A map datum is a mathematical description of the earth or a part of the earth, and is based on the ellipsoid or the arc of an ellipsoid that most closely represents the area being described. In addition, the datum is centered at a specific location know as the datum origin. A datum may describe a small part of the earth, such as WGS84, depending on which ellipsoid or ellipsoidal arc is selected and where the datum origin is. Since datums use different ellipsoids and have different origins, the Latitude and Longitude coordinates of the same position differs from one datum to another. The difference may be slight or great, depending on the datum involved, but will affect the apparent accuracy of the positioning information provided by a GPS receiver.
Most GPS's and Chartmate type equipment use the WGS84 datum, which is the model of the earth that is the closest possible average of the planet as a whole. Which datum your charts are based on is usually found in the chart's legend. Occasionally, electronic charts do not include this information, which means that position coordinates determined with the Chartmate type equipment may not appear to agree with coordinates determined from a printed chart. When the variations are large it will be necessary to insert correction factors into the equipment. These correction factors will then be applied to position fixes before they are displayed.
I t is important to remember and understand that aside from all of great help one gets from all of the electronic navigational equipment, it is still the final responsibility of the boat driver to know where he or she really is and where it is that he or she is going and how to get there. It is important to navigate with the assumptions that the electrical system on any boat may just decide to take a vacation too. There is little reason to rely on bargain equipment - check out what is available and purchase as much for features and brand reputation as for cost of the equipment. A few extra bucks will buy the best and the best does a better job.
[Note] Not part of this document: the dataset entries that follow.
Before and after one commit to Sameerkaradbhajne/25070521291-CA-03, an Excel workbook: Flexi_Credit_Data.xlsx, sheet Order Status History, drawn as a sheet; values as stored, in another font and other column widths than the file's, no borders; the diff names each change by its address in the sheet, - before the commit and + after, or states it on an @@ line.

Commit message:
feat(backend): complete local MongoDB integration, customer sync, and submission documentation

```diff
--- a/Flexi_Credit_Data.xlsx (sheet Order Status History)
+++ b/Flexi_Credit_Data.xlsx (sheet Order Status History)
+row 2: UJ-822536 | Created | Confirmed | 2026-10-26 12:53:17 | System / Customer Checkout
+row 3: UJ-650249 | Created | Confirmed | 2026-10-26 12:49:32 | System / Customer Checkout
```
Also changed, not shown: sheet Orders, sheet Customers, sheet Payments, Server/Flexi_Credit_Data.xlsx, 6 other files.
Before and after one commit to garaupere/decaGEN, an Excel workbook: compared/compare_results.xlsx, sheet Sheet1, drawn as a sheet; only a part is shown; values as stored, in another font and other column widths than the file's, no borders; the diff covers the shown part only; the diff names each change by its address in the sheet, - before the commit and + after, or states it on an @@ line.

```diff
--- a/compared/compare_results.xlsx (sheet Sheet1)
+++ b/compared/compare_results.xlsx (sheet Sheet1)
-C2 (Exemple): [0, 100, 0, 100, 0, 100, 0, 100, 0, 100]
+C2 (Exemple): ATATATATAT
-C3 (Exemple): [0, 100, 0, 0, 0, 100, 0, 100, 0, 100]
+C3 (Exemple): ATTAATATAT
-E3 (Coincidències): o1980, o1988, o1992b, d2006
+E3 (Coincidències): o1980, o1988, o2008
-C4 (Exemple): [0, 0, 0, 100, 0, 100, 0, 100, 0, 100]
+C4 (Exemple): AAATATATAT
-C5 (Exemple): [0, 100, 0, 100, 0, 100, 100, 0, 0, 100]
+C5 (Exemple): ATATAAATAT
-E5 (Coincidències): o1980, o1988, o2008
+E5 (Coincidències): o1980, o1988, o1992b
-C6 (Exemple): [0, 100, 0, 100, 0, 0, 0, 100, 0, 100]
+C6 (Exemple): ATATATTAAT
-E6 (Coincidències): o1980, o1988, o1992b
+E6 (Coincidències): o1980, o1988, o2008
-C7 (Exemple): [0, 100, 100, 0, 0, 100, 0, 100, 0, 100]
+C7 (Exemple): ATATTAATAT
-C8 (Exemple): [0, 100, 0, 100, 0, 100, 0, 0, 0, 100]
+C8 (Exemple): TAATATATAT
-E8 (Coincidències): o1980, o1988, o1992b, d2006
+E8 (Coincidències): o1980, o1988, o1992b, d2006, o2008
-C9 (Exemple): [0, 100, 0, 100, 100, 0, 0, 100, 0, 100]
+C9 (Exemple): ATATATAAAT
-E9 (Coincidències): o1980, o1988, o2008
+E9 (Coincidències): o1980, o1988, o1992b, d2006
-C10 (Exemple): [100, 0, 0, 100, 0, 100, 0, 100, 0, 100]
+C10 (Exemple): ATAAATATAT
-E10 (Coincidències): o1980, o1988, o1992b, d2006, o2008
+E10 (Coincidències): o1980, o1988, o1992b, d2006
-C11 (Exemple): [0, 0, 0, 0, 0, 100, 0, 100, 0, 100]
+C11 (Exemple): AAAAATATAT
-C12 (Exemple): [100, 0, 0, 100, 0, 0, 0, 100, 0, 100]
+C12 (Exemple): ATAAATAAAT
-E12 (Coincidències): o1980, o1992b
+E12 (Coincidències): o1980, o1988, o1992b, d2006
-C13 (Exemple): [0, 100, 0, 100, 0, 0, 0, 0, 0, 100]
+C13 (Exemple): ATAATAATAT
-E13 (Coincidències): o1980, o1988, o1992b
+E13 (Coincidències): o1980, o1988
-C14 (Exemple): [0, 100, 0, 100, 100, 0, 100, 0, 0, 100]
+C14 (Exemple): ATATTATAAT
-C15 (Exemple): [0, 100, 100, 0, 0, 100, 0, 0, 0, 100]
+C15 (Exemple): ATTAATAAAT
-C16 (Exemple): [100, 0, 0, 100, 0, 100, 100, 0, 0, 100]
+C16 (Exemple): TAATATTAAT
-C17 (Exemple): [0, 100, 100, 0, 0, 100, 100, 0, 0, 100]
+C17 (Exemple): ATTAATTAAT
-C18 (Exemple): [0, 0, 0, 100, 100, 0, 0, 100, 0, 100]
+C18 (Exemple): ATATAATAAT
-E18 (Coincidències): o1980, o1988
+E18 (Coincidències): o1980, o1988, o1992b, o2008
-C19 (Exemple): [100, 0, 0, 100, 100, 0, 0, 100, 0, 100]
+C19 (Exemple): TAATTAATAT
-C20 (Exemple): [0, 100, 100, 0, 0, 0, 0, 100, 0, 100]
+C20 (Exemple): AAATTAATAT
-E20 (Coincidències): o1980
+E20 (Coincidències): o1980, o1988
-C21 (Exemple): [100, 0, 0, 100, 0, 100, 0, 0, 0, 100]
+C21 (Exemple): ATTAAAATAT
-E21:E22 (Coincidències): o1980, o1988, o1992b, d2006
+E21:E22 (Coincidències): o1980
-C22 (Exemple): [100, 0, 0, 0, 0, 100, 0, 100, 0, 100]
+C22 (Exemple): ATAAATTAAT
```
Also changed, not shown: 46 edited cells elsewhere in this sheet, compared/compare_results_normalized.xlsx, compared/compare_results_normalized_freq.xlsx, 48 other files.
Just for the record, a meter is just a bit longer than a yard which is three (3) feet. The following will allow you to calculate the meter explanations above to better understand what you might expect to encounter if your installation is sterile, properly isolated, grounded and your antenna is not impeded with other electronic interference (other equipment on the same boat and in the proximity of the DGPS and GPS antennas.